You’re not likely to hear Ducati brass tout the fact though, as they’ve tried to distance themselves from Roland Sand Design’s involvement — a misstep in our opinion. If anyone can connect the stodgy custom chopper market to a more hip and younger motorcycling audience, it’s Roland Sands Design, and Ducati could do well to associate themselves with the talent surrounding that firm. After all Roland Sands Design is really the only link in the US market that exists between the sport bike and cruiser markets.

The Ducati Diavel That Roland Sands Design Built

10/11/2010 @ 1:07 am, by Jensen Beeler12 COMMENTS

Sometimes if you want to know where something is going, it helps to know where it’s been. That seems to be the case as Ducati News Today has esnagged some photos 2011 Ducati Diavel from way back in May of last year. Caught in the United States being fitted with a new swingarm (according to DNT), this version of the Ducati Diavel shows some interesting lines that depart from the photos we’ve seen earlier of the performance cruiser.

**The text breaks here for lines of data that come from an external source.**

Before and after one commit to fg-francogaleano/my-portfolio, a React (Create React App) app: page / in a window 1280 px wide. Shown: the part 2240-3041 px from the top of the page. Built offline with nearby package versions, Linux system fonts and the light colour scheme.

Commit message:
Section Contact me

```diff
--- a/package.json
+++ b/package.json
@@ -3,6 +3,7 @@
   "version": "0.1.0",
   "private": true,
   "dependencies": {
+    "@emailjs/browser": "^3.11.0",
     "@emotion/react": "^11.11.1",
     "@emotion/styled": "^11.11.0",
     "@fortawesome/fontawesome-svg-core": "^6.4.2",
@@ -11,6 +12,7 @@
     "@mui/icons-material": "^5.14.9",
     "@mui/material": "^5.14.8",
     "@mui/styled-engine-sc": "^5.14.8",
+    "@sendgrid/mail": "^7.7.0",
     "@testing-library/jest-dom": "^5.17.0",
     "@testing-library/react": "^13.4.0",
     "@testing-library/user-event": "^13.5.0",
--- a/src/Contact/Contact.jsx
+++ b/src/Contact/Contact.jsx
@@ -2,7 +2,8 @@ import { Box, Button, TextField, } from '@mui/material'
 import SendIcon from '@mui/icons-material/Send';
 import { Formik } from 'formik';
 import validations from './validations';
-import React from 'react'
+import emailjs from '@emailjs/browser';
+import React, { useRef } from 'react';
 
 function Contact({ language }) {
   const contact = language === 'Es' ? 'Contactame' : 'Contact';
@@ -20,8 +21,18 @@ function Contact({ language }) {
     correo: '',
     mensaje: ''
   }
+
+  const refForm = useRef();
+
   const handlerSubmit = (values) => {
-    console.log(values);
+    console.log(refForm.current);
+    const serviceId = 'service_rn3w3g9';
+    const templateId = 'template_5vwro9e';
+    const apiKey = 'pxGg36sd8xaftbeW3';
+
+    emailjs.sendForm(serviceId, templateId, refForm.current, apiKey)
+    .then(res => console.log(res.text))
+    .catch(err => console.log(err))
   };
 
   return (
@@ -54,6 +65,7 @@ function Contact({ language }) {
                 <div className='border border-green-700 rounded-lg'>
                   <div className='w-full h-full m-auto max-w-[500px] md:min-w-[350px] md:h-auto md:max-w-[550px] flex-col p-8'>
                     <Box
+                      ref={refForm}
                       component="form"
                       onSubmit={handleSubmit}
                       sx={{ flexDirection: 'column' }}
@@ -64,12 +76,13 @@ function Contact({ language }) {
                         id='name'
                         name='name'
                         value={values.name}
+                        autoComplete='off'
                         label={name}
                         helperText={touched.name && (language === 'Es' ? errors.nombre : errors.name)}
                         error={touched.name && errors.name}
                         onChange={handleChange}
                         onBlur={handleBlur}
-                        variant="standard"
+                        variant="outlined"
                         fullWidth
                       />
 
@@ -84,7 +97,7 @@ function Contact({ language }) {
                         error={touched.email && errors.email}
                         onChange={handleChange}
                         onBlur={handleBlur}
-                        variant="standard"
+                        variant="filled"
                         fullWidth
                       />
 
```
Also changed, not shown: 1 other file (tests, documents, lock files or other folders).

But why does this Diavel look so different from the clay models and spy shots we’ve seen? While some will say it’s an earlier model, our eagle eye spots a few parts from the Roland Sands Design parts bin. When we saw the latest spy shots of the Diavel, the bike had some wheels on it that screamed influences from Performance Machines. It’s no secret that PM and RSD have close ties, so we went digging, and our sources tell us that Roland Sands Design has been helping Ducati kit the Diavel with aftermarket parts (note the Öhlins shock which will surely be a Ducati Performance part for the Diavel). More info and photos after the jump.

Roland Sands Design’s Mission 200

08/05/2010 @ 1:25 pm, by Jensen Beeler8 COMMENTS

Roland Sands Design has a new project in their garage that sees a modified Victory being built for ludicrous speed. Aptly named Mission 200, RSD is aiming for a modified partial streamlining (MPS) record, and a 200mph benchmark. Currently the bike features a stock Victory 106ci motor, but to reach the 200mph mark RSD plans to turbo the Victory v-twin motor out. The work done by RSD looks amazing, but will the bike go 200 miles per hour? Only time will tell. Video and photos after the jump.